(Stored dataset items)
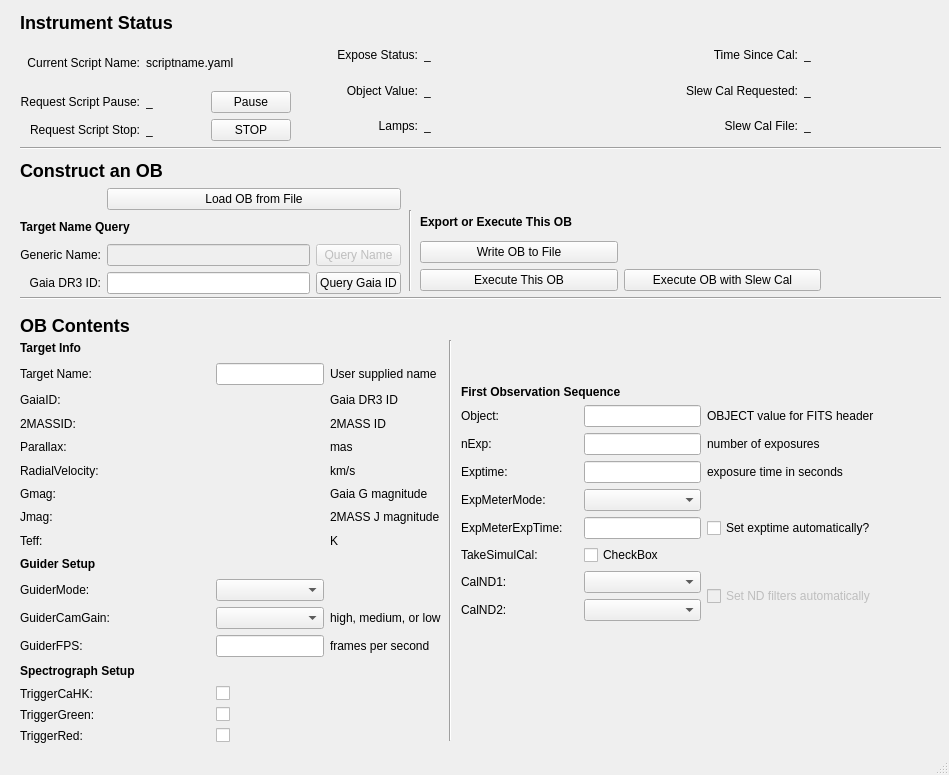
The window that kpf/OB_GUI/KPF_OB_GUI.ui (KeckObservatory/KPFTranslator) describes before a commit, drawn with Qt 5.
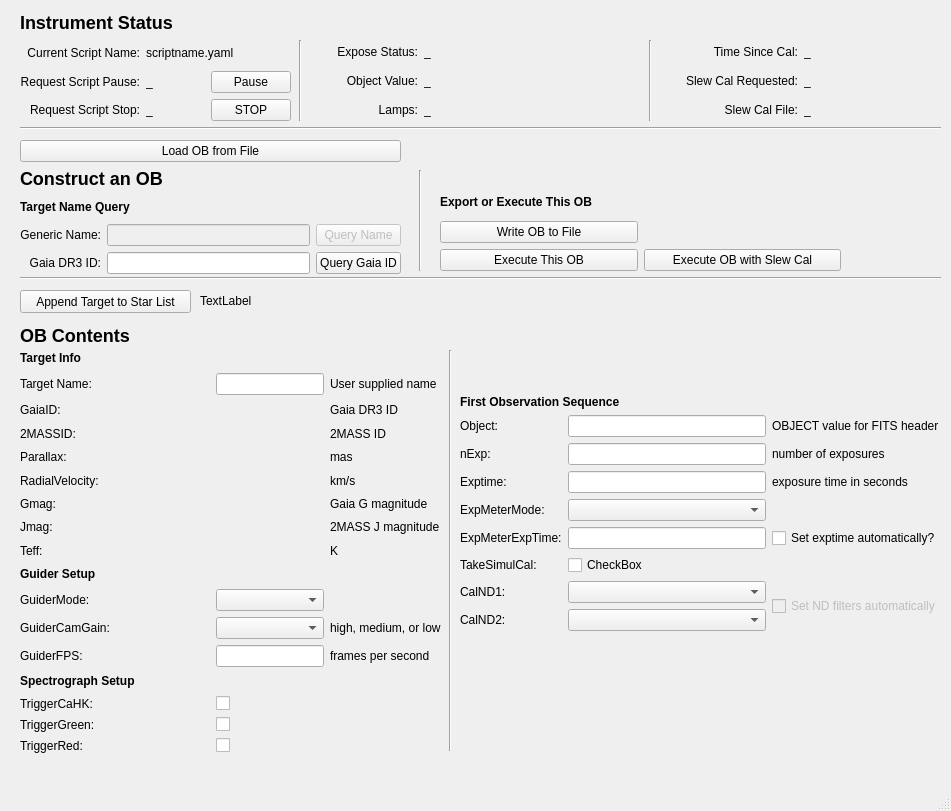
The same window after the commit.

Commit message: tweaks to star list handling

```diff
--- a/kpf/OB_GUI/KPF_OB_GUI.ui
+++ b/kpf/OB_GUI/KPF_OB_GUI.ui
@@ -6,8 +6,8 @@
    <rect>
     <x>0</x>
     <y>0</y>
-    <width>949</width>
-    <height>775</height>
+    <width>951</width>
+    <height>811</height>
    </rect>
   </property>
   <property name="windowTitle">
@@ -18,7 +18,7 @@
     <property name="geometry">
      <rect>
       <x>20</x>
-      <y>140</y>
+      <y>120</y>
       <width>921</width>
       <height>16</height>
      </rect>
@@ -33,7 +33,7 @@
       <x>20</x>
       <y>40</y>
       <width>271</width>
-      <height>101</height>
+      <height>81</height>
      </rect>
     </property>
     <layout class="QGridLayout" name="script_layout" columnstretch="0,0,0" rowminimumheight="0,0,0">
@@ -138,7 +138,7 @@
       <x>310</x>
       <y>40</y>
       <width>331</width>
-      <height>101</height>
+      <height>81</height>
      </rect>
     </property>
     <layout class="QGridLayout" name="status_layout" columnstretch="100,200" rowminimumheight="0,0,0">
@@ -205,44 +205,57 @@
     <property name="geometry">
      <rect>
       <x>20</x>
-      <y>160</y>
+      <y>140</y>
       <width>381</width>
       <height>134</height>
      </rect>
     </property>
     <layout class="QGridLayout" name="construct_layout">
-     <item row="3" column="0" colspan="2">
+     <item row="5" column="1">
+      <widget class="QLineEdit" name="name_query_input">
+       <property name="enabled">
+        <bool>false</bool>
+       </property>
+      </widget>
+     </item>
+     <item row="5" column="0">
+      <widget class="QLabel" name="label_10">
+       <property name="text">
+        <string>Generic Name:</string>
+       </property>
+       <property name="alignment">
+        <set>Qt::AlignRight|Qt::AlignTrailing|Qt::AlignVCenter</set>
+       </property>
+      </widget>
+     </item>
+     <item row="6" column="0">
+      <widget class="QLabel" name="label_7">
+       <property name="text">
+        <string>Gaia DR3 ID:</string>
+       </property>
+       <property name="alignment">
+        <set>Qt::AlignRight|Qt::AlignTrailing|Qt::AlignVCenter</set>
+       </property>
+      </widget>
+     </item>
+     <item row="4" column="0" colspan="2">
       <widget class="QLabel" name="label_3">
        <property name="text">
         <string>&lt;h4&gt;Target Name Query&lt;/h4&gt;</string>
        </property>
       </widget>
      </item>
-     <item row="0" column="0" colspan="3">
-      <widget class="QLabel" name="label_17">
-       <property name="text">
-        <string>&lt;html&gt;&lt;head/&gt;&lt;body&gt;&lt;h2 style=&quot; margin-top:16px; margin-bottom:12px; margin-left:0px; margin-right:0px; -qt-block-indent:0; text-indent:0px;&quot;&gt;&lt;span style=&quot; font-size:x-large; font-weight:600;&quot;&gt;Construct an OB&lt;/span&gt;&lt;/h2&gt;&lt;/body&gt;&lt;/html&gt;</string>
-       </property>
-      </widget>
-     </item>
-     <item row="5" column="1">
-      <widget class="QLineEdit" name="gaia_id_query_input"/>
-     </item>
-     <item row="4" column="1">
-      <widget class="QLineEdit" name="name_query_input">
-       <property name="enabled">
-        <bool>false</bool>
-       </property>
-      </widget>
-     </item>
-     <item row="5" column="2">
+     <item row="6" column="2">
       <widget class="QPushButton" name="query_gaia_btn">
        <property name="text">
         <string>Query Gaia ID</string>
        </property>
       </widget>
      </item>
-     <item row="4" column="2">
+     <item row="6" column="1">
+      <widget class="QLineEdit" name="gaia_id_query_input"/>
+     </item>
+     <item row="5" column="2">
       <widget class="QPushButton" name="query_name_btn">
        <property name="enabled">
         <bool>false</bool>
@@ -252,27 +265,14 @@
        </property>
       </widget>
      </item>
-     <item row="5" column="0">
-      <widget class="QLabel" name="label_7">
+     <item row="3" column="0" colspan="2">
+      <widget class="QLabel" name="label_17">
        <property name="text">
-        <string>Gaia DR3 ID:</string>
+        <string>&lt;html&gt;&lt;head/&gt;&lt;body&gt;&lt;h2 style=&quot; margin-top:16px; margin-bottom:12px; margin-left:0px; margin-right:0px; -qt-block-indent:0; text-indent:0px;&quot;&gt;&lt;span style=&quot; font-size:x-large; font-weight:600;&quot;&gt;Construct an OB&lt;/span&gt;&lt;/h2&gt;&lt;/body&gt;&lt;/html&gt;</string>
        </property>
-       <property name="alignment">
-        <set>Qt::AlignRight|Qt::AlignTrailing|Qt::AlignVCenter</set>
-       </property>
       </widget>
      </item>
-     <item row="4" column="0">
-      <widget class="QLabel" name="label_10">
-       <property name="text">
-        <string>Generic Name:</string>
-       </property>
-       <property name="alignment">
-        <set>Qt::AlignRight|Qt::AlignTrailing|Qt::AlignVCenter</set>
-       </property>
-      </widget>
-     </item>
-     <item row="1" column="1" colspan="2">
+     <item row="1" column="0" colspan="3">
       <widget class="QPushButton" name="load_from_file_btn">
        <property name="text">
         <string>Load OB from File</string>
@@ -284,20 +284,13 @@
    <widget class="QWidget" name="gridLayoutWidget_5">
     <property name="geometry">
      <rect>
-      <x>420</x>
-      <y>210</y>
+      <x>440</x>
+      <y>190</y>
       <width>401</width>
       <height>81</height>
      </rect>
     </property>
     <layout class="QGridLayout" name="execute_layout">
-     <item row="0" column="1" colspan="2">
-      <widget class="QLabel" name="label_11">
-       <property name="text">
-        <string>&lt;h4&gt;Export or Execute This OB&lt;/h4&gt;</string>
-       </property>
-      </widget>
-     </item>
      <item row="1" column="1">
       <widget class="QPushButton" name="write_to_file_btn">
        <property name="enabled">
@@ -308,27 +301,34 @@
        </property>
       </widget>
      </item>
-     <item row="2" column="1">
-      <widget class="QPushButton" name="executeOB">
+     <item row="0" column="1" colspan="2">
+      <widget class="QLabel" name="label_11">
        <property name="text">
-        <string>Execute This OB</string>
+        <string>&lt;h4&gt;Export or Execute This OB&lt;/h4&gt;</string>
        </property>
       </widget>
      </item>
-     <item row="2" column="2">
+     <item row="3" column="2">
       <widget class="QPushButton" name="executeOB_slewcal">
        <property name="text">
         <string>Execute OB with Slew Cal</string>
        </property>
       </widget>
      </item>
+     <item row="3" column="1">
+      <widget class="QPushButton" name="executeOB">
+       <property name="text">
+        <string>Execute This OB</string>
+       </property>
+      </widget>
+     </item>
     </layout>
    </widget>
    <widget class="Line" name="line_2">
     <property name="geometry">
      <rect>
       <x>20</x>
-      <y>290</y>
+      <y>270</y>
       <width>921</width>
       <height>16</height>
      </rect>
@@ -341,7 +341,7 @@
     <property name="geometry">
      <rect>
       <x>20</x>
-      <y>340</y>
+      <y>350</y>
       <width>421</width>
       <height>403</height>
      </rect>
@@ -627,7 +627,7 @@
     <property name="geometry">
      <rect>
       <x>20</x>
-      <y>310</y>
+      <y>320</y>
       <width>381</width>
       <height>31</height>
      </rect>
@@ -639,10 +639,10 @@
    <widget class="Line" name="line_3">
     <property name="geometry">
      <rect>
-      <x>400</x>
-      <y>210</y>
+      <x>410</x>
+      <y>170</y>
       <width>20</width>
-      <height>81</height>
+      <height>101</height>
      </rect>
     </property>
     <property name="orientation">
@@ -653,52 +653,17 @@
     <property name="geometry">
      <rect>
       <x>460</x>
-      <y>340</y>
+      <y>350</y>
       <width>481</width>
       <height>281</height>
      </rect>
     </property>
-    <layout class="QGridLayout" name="obs_seq_layout" columnstretch="1,100,100,200">
+    <layout class="QGridLayout" name="obs_seq_layout" columnstretch="0,0,0,0">
      <property name="sizeConstraint">
       <enum>QLayout::SetDefaultConstraint</enum>
      </property>
-     <item row="7" column="1">
-      <widget class="QLabel" name="label_51">
-       <property name="text">
-        <string>CalND1:</string>
-       </property>
-      </widget>
-     </item>
-     <item row="8" column="1">
-      <widget class="QLabel" name="label_52">
-       <property name="text">
-        <string>CalND2:</string>
-       </property>
-      </widget>
-     </item>
-     <item row="4" column="1">
-      <widget class="QLabel" name="label_48">
-       <property name="text">
-        <string>ExpMeterMode:</string>
-       </property>
-      </widget>
-     </item>
-     <item row="6" column="1">
-      <widget class="QLabel" name="label_50">
-       <property name="text">
-        <string>TakeSimulCal:</string>
-       </property>
-      </widget>
-     </item>
-     <item row="1" column="2">
-      <widget class="QLineEdit" name="ObjectEdit"/>
-     </item>
-     <item row="2" column="1">
-      <widget class="QLabel" name="label_46">
-       <property name="text">
-        <string>nExp:</string>
-       </property>
-      </widget>
+     <item row="5" column="2">
+      <widget class="QLineEdit" name="ExpMeterExpTimeEdit"/>
      </item>
      <item row="5" column="1">
       <widget class="QLabel" name="label_49">
@@ -714,24 +679,10 @@
        </property>
       </widget>
      </item>
-     <item row="3" column="1">
-      <widget class="QLabel" name="label_47">
+     <item row="2" column="1">
+      <widget class="QLabel" name="label_46">
        <property name="text">
-        <string>Exptime:</string>
-       </property>
-      </widget>
-     </item>
-     <item row="1" column="3">
-      <widget class="QLabel" name="label_53">
-       <property name="text">
-        <string>OBJECT value for FITS header</string>
-       </property>
-      </widget>
-     </item>
-     <item row="2" column="3">
-      <widget class="QLabel" name="label_54">
-       <property name="text">
-        <string>number of exposures</string>
+        <string>nExp:</string>
        </property>
       </widget>
      </item>
@@ -742,6 +693,16 @@
        </property>
       </widget>
      </item>
+     <item row="8" column="2">
+      <widget class="QComboBox" name="CalND2"/>
+     </item>
+     <item row="4" column="1">
+      <widget class="QLabel" name="label_48">
+       <property name="text">
+        <string>ExpMeterMode:</string>
+       </property>
+      </widget>
+     </item>
      <item row="5" column="3">
       <widget class="QCheckBox" name="AutoEMExpTime">
        <property name="text">
@@ -749,31 +710,19 @@
        </property>
       </widget>
      </item>
+     <item row="7" column="1">
+      <widget class="QLabel" name="label_51">
+       <property name="text">
+        <string>CalND1:</string>
+       </property>
+      </widget>
+     </item>
      <item row="7" column="2">
       <widget class="QComboBox" name="CalND1"/>
      </item>
-     <item row="8" column="2">
-      <widget class="QComboBox" name="CalND2"/>
-     </item>
-     <item row="4" column="2">
-      <widget class="QComboBox" name="ExpMeterMode"/>
-     </item>
      <item row="2" column="2">
       <widget class="QLineEdit" name="nExpEdit"/>
      </item>
-     <item row="3" column="2">
-      <widget class="QLineEdit" name="ExptimeEdit"/>
-     </item>
-     <item row="6" column="2">
-      <widget class="QCheckBox" name="TakeSimulCal">
-       <property name="text">
-        <string>CheckBox</string>
-       </property>
-      </widget>
-     </item>
-     <item row="5" column="2">
-      <widget class="QLineEdit" name="ExpMeterExpTimeEdit"/>
-     </item>
      <item row="7" column="3" rowspan="2">
       <widget class="QCheckBox" name="AutoNDFilters">
        <property name="enabled">
@@ -794,6 +743,57 @@
        </property>
       </widget>
      </item>
+     <item row="6" column="2">
+      <widget class="QCheckBox" name="TakeSimulCal">
+       <property name="text">
+        <string>CheckBox</string>
+       </property>
+      </widget>
+     </item>
+     <item row="1" column="2">
+      <widget class="QLineEdit" name="ObjectEdit"/>
+     </item>
+     <item row="1" column="3">
+      <widget class="QLabel" name="label_53">
+       <property name="text">
+        <string>OBJECT value for FITS header</string>
+       </property>
+      </widget>
+     </item>
+     <item row="2" column="3">
+      <widget class="QLabel" name="label_54">
+       <property name="text">
+        <string>number of exposures</string>
+       </property>
+      </widget>
+     </item>
+     <item row="4" column="2">
+      <widget class="QComboBox" name="ExpMeterMode"/>
+     </item>
+     <item row="3" column="1">
+      <widget class="QLabel" name="label_47">
+       <property name="text">
+        <string>Exptime:</string>
+       </property>
+      </widget>
+     </item>
+     <item row="8" column="1">
+      <widget class="QLabel" name="label_52">
+       <property name="text">
+        <string>CalND2:</string>
+       </property>
+      </widget>
+     </item>
+     <item row="6" column="1">
+      <widget class="QLabel" name="label_50">
+       <property name="text">
+        <string>TakeSimulCal:</string>
+       </property>
+      </widget>
+     </item>
+     <item row="3" column="2">
+      <widget class="QLineEdit" name="ExptimeEdit"/>
+     </item>
     </layout>
    </widget>
    <widget class="QWidget" name="gridLayoutWidget_8">
@@ -802,7 +802,7 @@
       <x>660</x>
       <y>40</y>
       <width>281</width>
-      <height>101</height>
+      <height>81</height>
      </rect>
     </property>
     <layout class="QGridLayout" name="slewcal_layout" rowstretch="100,100,100" columnstretch="100,100">
@@ -866,7 +866,7 @@
     <property name="geometry">
      <rect>
       <x>440</x>
-      <y>340</y>
+      <y>350</y>
       <width>20</width>
       <height>401</height>
      </rect>
@@ -875,6 +875,58 @@
      <enum>Qt::Vertical</enum>
     </property>
    </widget>
+   <widget class="QPushButton" name="append_to_star_list_btn">
+    <property name="geometry">
+     <rect>
+      <x>20</x>
+      <y>290</y>
+      <width>171</width>
+      <height>23</height>
+     </rect>
+    </property>
+    <property name="text">
+     <string>Append Target to Star List</string>
+    </property>
+   </widget>
+   <widget class="QLabel" name="star_list_line">
+    <property name="geometry">
+     <rect>
+      <x>200</x>
+      <y>290</y>
+      <width>731</width>
+      <height>21</height>
+     </rect>
+    </property>
+    <property name="text">
+     <string>TextLabel</string>
+    </property>
+   </widget>
+   <widget class="Line" name="line_5">
+    <property name="geometry">
+     <rect>
+      <x>290</x>
+      <y>40</y>
+      <width>20</width>
+      <height>81</height>
+     </rect>
+    </property>
+    <property name="orientation">
+     <enum>Qt::Vertical</enum>
+    </property>
+   </widget>
+   <widget class="Line" name="line_6">
+    <property name="geometry">
+     <rect>
+      <x>640</x>
+      <y>40</y>
+      <width>20</width>
+      <height>81</height>
+     </rect>
+    </property>
+    <property name="orientation">
+     <enum>Qt::Vertical</enum>
+    </property>
+   </widget>
   </widget>
   <widget class="QStatusBar" name="statusbar"/>
  </widget>
```
The commit also changes 1 other file.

• Task instructions
Return all lines of the data in which the string "QComboBox" appears.

• Reply to the task
+      <widget class="QComboBox" name="CalND2"/>
       <widget class="QComboBox" name="CalND1"/>
-      <widget class="QComboBox" name="CalND2"/>
-      <widget class="QComboBox" name="ExpMeterMode"/>
+      <widget class="QComboBox" name="ExpMeterMode"/>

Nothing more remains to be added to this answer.